But back to the movie, and my second mixed reaction. Lorenzo’s Oil was based on the true story of Lorenzo Odone, a boy suffering from a different X-linked genetic disease—adrenoleukodystrophy (ALD). ALD is a severe neurodegenerative disorder with no cure and, at the time, no successful treatment options. The movie concerned the efforts of Lorenzo’s parents to find an effective treatment for their son. They eventually hit upon a dietary supplement derived from olive oil—hence the title—a combination of 2 long-chain fatty acids. They had reason to believe it would help their son, and the film documents their struggle trying to convince skeptical scientists, friends, and clinicians.
The bad news was that the establishment initially resisted their attempts to obtain a therapeutic distillate of the oil for their child. The good news was that the parents eventually found a professional who would create the distillate. Astonishingly, the compound halted the progression of the disease (the actual Lorenzo died last year of aspiration pneumonia, having lived to an incredible age of 30 years). In this film, members of the scientific community were portrayed as churlish, narrow-minded, and subject to group-think. We can be all these things, of course—research is a very human enterprise—but coming on the same day as the report of Jesse’s death, it didn’t feel like a very good day to be a scientist.
Happily, gene therapy technologies have undergone a powerful revolution. Since Jesse’s failed trial, additional safety procedures and oversight activities have been put into play. Existing experimental protocols have been modified. Combined with technical advances in gene replacement strategies, the changes have resulted in a number of clinical success stories. One extraordinary achievement occurred this fall and involved ALD, Lorenzo’s disorder. The achievement brought back a reminder not only of the day I saw the movie but also of how far we’ve come since then. I want to tell you about what happened. I start with some background information about ALD, then move to an experiment that, at this writing, shows enormous promise.
ALD is a demyelinating disease of the CNS. The mutations responsible for the disorder occur in a gene called ABCD1, which encodes an adenosine triphosphate–binding transporter protein. The protein normally hangs out in the membranes of peroxisomes of both oligodendrocytes and microglial cells. In its role as a peroxisomal transporter, it happily degrades very long-chain fatty acids in these cells. A loss of this function inhibits normal myelination maintenance by these cells.
Not surprisingly, active multifocal brain demyelination occurs in affected children, with an active degradation phase that manifests around age 6 years. Death usually occurs before puberty. It is a remarkable tribute to Lorenzo’s parents that their son lived so long.
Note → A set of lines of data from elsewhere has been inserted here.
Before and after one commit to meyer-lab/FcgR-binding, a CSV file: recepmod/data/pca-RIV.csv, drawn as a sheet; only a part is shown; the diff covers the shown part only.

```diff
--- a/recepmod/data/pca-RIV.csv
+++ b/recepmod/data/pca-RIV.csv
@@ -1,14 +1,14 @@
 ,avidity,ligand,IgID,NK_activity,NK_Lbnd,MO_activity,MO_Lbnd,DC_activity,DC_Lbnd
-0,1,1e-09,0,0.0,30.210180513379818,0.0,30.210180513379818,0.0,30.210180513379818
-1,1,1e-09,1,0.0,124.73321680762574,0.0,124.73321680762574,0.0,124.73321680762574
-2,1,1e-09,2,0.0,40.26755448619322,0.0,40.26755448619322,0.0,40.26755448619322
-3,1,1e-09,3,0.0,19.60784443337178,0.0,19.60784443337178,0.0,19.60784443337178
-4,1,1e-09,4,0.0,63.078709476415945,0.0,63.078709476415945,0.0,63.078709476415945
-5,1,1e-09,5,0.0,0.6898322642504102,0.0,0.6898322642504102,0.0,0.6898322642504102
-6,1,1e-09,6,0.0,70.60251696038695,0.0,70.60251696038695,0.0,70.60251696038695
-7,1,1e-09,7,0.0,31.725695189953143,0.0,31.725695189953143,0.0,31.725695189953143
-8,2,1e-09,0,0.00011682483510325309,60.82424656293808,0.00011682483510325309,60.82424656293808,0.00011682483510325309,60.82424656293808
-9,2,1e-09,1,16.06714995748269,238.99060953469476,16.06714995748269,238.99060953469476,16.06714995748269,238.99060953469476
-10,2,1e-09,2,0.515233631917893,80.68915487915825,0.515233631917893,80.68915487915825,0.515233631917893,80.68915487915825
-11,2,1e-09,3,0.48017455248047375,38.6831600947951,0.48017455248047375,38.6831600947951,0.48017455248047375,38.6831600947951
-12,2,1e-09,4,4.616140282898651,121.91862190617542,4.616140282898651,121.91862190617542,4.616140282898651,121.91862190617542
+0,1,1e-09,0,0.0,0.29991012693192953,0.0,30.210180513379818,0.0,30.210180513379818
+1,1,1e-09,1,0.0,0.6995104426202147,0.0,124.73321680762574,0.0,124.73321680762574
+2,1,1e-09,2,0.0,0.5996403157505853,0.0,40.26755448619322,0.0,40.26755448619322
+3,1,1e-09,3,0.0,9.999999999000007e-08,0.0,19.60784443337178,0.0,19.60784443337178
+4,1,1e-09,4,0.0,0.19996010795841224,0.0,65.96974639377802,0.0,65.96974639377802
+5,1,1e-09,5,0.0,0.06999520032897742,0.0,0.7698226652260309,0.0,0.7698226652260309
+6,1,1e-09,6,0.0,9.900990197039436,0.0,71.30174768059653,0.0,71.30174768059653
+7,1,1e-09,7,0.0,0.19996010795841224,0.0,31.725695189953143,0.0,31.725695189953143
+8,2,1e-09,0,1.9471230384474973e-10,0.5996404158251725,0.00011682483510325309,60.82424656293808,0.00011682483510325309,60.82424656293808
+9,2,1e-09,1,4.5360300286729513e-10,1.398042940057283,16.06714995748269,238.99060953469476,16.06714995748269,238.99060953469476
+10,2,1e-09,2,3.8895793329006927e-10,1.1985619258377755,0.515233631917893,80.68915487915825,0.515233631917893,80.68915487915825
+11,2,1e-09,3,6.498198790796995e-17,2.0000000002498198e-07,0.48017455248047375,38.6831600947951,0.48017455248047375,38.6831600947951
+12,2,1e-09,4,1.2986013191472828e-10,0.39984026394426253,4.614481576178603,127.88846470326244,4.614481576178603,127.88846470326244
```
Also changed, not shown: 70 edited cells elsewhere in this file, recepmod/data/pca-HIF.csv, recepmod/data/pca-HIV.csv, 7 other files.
Once there is onset of the lesion phase, it is impossible to stop the degradation, which is why therapeutic interventions are best initiated at the earliest ages possible. The only effective treatment to date is hematopoietic stem cell (HSC) therapy, classic stem cell transplantation therapy. It works by supplying replacement microglial cells derived from donor bone marrow myelomonocytic sources. There are limitations to this therapy, of course, ranging from the limited pool of compatible donors to its high fatality rate.